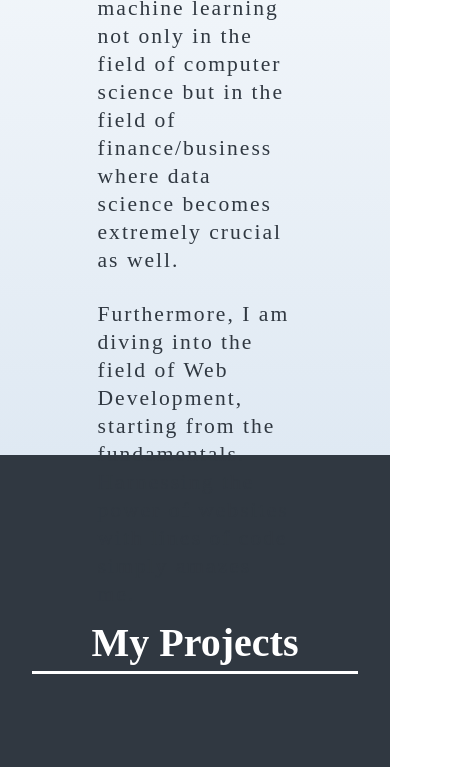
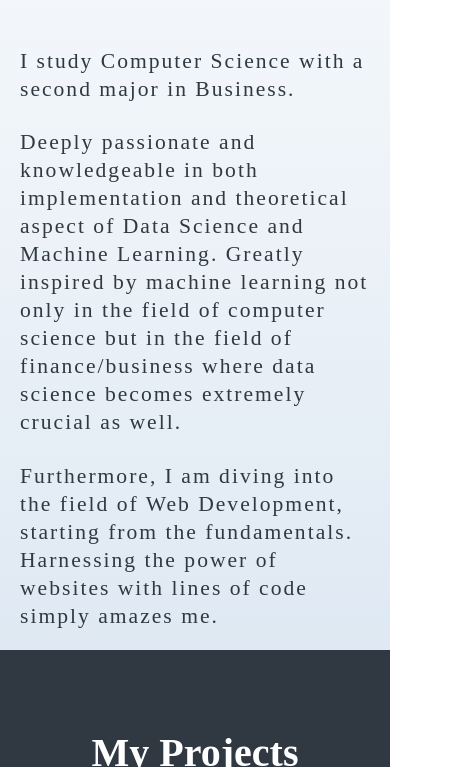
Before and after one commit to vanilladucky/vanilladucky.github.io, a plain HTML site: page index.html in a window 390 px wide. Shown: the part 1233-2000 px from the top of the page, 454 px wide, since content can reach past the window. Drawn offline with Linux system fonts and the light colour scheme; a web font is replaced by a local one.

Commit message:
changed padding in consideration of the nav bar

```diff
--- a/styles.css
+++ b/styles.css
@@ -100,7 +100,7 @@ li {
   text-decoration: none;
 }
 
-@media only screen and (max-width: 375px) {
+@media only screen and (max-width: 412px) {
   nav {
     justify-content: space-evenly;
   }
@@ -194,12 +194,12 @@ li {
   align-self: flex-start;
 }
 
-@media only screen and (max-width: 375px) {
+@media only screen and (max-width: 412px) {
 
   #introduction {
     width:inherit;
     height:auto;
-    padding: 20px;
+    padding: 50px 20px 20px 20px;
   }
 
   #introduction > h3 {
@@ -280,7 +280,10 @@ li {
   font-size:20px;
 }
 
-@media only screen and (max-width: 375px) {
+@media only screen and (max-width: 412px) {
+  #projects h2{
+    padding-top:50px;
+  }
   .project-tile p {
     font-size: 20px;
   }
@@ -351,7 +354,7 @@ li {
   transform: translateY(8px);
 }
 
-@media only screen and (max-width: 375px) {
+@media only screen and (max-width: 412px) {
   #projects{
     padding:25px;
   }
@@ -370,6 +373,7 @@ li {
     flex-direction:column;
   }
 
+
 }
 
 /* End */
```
---
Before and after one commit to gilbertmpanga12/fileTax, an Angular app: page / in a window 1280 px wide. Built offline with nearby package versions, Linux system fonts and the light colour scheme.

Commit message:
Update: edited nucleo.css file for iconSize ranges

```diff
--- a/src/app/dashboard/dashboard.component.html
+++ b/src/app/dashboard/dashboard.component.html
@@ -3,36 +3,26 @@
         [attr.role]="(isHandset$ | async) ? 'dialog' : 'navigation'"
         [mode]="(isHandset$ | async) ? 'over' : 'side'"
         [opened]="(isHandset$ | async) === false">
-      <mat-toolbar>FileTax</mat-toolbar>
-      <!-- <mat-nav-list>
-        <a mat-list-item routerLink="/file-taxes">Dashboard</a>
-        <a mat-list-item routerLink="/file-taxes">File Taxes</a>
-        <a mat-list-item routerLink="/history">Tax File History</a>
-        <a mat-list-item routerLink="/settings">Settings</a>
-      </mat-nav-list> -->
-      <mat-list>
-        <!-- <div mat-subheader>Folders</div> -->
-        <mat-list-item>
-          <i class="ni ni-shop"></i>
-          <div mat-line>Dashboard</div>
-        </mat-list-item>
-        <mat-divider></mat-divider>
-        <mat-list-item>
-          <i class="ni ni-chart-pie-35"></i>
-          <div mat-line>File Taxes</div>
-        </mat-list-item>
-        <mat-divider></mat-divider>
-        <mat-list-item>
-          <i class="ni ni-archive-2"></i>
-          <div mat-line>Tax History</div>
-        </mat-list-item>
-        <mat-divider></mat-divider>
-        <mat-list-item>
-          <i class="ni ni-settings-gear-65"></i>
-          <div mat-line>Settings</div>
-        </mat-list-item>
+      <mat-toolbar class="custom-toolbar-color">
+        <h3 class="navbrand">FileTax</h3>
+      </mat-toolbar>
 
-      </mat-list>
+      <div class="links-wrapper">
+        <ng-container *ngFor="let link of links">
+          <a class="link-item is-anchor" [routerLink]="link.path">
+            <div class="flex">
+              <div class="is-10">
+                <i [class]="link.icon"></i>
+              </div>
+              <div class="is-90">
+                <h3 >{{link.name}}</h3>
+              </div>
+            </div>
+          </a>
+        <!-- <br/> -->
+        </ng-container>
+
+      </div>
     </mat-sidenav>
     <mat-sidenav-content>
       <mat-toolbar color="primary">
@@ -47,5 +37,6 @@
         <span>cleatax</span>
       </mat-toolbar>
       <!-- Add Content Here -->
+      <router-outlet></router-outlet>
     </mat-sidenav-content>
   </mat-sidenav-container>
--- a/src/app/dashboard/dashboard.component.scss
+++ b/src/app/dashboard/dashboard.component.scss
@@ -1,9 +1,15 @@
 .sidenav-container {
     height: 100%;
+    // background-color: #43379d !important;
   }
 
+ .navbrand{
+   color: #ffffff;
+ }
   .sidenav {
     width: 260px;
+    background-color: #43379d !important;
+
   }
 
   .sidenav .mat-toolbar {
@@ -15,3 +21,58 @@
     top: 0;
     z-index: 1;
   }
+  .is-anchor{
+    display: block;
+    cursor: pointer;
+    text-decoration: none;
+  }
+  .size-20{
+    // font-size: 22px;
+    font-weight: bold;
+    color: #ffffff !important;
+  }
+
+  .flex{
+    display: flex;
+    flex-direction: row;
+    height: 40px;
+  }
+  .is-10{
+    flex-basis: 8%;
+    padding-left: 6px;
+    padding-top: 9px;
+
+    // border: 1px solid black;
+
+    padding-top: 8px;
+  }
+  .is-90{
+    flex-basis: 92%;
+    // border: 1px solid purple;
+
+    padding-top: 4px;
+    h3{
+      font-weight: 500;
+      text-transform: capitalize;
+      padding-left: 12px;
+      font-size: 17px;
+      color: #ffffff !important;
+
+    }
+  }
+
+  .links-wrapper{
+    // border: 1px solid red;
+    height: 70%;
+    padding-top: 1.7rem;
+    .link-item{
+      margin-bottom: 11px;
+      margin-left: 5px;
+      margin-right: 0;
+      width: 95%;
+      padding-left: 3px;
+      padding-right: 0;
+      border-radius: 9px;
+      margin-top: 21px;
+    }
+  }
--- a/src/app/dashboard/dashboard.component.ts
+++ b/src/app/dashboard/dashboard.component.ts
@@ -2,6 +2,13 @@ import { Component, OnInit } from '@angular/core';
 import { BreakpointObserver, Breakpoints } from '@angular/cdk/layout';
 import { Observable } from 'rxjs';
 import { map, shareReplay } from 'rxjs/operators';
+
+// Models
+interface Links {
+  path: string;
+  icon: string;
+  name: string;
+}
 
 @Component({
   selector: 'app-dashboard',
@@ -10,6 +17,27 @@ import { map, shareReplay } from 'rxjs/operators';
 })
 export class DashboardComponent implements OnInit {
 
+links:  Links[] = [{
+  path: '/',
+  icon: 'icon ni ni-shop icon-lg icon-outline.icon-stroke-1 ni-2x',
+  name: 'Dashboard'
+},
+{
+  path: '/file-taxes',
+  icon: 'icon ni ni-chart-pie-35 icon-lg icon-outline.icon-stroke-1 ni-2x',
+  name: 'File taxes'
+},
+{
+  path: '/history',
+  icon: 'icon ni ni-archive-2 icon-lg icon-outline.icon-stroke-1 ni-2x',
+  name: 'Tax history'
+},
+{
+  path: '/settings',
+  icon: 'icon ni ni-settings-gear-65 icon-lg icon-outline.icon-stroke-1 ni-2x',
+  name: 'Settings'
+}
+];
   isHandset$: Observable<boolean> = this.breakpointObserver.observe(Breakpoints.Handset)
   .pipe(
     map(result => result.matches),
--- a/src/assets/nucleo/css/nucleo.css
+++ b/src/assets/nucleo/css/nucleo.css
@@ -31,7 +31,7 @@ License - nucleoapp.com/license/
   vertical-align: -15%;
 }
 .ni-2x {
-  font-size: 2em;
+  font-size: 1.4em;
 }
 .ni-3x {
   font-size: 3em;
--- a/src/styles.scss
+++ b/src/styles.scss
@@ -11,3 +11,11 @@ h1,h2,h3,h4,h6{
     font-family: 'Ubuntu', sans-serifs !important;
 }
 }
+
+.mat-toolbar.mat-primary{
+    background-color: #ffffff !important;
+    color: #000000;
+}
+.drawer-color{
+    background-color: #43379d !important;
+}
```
...
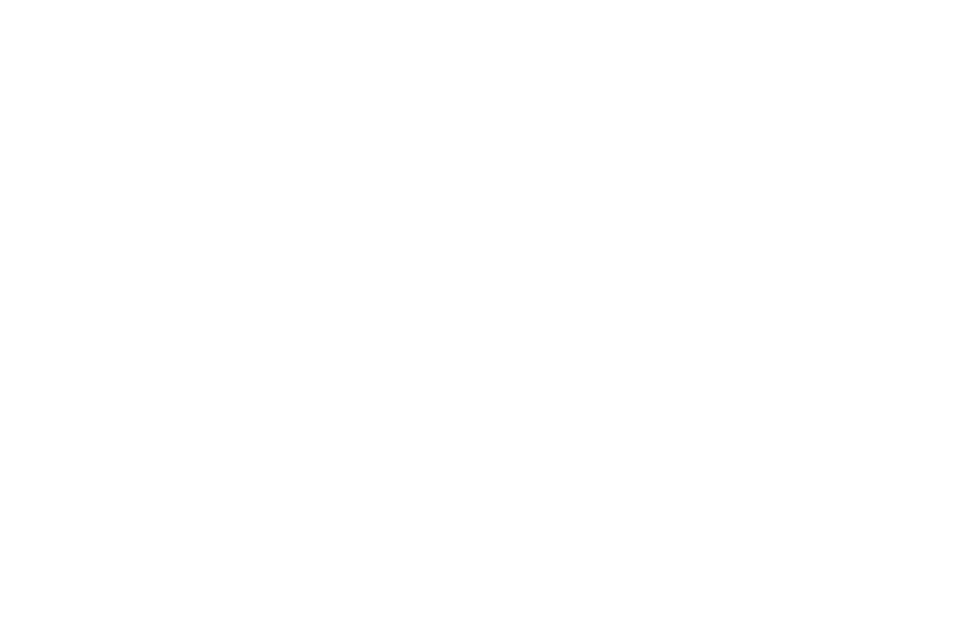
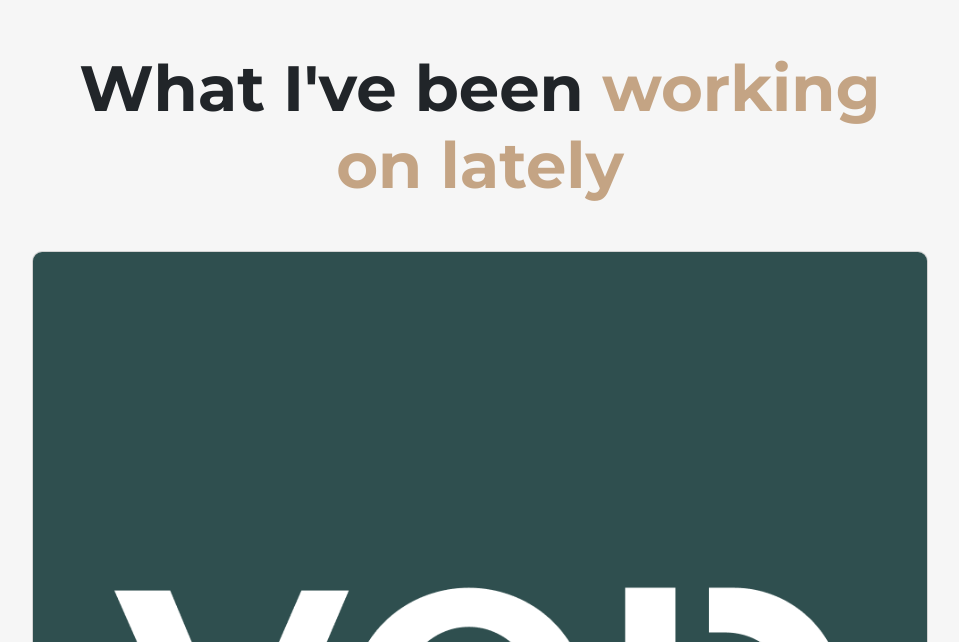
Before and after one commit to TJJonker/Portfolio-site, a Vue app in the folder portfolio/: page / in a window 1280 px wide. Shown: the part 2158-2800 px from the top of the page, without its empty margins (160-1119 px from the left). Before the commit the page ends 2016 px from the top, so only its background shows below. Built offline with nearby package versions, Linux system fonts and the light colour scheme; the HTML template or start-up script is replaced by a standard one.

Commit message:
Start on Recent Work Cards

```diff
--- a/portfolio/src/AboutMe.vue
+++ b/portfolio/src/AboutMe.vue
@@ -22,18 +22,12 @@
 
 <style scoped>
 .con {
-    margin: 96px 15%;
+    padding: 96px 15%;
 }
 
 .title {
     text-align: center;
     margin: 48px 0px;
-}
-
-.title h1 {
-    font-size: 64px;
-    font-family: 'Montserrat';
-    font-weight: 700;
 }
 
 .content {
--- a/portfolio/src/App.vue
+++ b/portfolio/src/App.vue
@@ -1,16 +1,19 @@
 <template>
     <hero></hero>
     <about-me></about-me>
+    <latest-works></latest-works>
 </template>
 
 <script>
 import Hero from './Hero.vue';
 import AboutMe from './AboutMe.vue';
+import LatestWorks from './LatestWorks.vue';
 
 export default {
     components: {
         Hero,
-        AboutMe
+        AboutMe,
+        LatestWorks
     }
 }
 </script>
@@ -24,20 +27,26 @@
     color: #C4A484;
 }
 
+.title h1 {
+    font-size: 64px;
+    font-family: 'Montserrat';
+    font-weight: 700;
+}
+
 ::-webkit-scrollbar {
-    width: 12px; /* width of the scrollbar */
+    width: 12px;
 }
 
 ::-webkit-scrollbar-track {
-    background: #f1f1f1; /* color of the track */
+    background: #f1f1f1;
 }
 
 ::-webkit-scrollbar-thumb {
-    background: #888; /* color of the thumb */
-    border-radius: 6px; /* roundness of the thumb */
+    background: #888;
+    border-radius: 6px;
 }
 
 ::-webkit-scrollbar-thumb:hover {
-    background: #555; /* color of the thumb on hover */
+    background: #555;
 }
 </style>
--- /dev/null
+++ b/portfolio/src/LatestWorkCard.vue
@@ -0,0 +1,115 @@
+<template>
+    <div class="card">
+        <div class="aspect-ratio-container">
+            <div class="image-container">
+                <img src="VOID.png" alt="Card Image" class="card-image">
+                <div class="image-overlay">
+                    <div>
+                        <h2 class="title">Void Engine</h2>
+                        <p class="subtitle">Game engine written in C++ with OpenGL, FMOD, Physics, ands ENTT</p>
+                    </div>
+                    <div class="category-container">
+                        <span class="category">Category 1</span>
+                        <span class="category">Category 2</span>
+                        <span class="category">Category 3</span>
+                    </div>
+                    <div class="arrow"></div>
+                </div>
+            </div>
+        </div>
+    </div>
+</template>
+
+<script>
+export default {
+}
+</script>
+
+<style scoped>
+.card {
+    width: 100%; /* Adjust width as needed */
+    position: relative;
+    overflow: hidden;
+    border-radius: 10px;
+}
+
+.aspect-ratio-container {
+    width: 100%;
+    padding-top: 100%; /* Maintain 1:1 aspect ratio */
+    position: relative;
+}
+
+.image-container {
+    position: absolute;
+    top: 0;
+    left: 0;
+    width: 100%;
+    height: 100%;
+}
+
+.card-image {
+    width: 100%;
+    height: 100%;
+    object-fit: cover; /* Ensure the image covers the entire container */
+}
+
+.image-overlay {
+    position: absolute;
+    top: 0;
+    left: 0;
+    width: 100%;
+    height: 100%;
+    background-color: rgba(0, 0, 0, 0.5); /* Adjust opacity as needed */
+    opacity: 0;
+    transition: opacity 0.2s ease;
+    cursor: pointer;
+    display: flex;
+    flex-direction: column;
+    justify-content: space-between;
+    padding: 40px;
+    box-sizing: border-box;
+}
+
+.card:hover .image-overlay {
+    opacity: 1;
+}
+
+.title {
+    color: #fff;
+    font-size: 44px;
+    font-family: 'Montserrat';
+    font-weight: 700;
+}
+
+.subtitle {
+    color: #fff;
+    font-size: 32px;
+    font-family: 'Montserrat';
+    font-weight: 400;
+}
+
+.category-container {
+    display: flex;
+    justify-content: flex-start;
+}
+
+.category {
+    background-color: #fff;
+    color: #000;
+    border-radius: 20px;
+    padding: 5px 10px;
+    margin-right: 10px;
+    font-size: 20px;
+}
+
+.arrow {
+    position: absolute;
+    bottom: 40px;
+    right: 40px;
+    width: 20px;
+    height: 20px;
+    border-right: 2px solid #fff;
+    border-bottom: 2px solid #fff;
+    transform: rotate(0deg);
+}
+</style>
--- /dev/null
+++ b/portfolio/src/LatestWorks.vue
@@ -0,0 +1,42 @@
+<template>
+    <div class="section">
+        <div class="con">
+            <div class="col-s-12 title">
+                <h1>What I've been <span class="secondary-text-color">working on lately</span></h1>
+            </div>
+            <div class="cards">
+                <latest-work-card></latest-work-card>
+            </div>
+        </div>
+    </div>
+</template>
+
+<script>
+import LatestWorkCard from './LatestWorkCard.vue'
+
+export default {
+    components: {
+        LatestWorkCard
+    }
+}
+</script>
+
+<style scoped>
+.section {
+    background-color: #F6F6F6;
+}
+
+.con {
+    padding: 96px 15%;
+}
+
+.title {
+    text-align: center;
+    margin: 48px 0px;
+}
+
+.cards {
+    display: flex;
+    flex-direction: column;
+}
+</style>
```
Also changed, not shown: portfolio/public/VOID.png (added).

Exercise goal:
Supply the count of lines in the entries that contain the word "name", and nothing besides.

Exercise solution:
6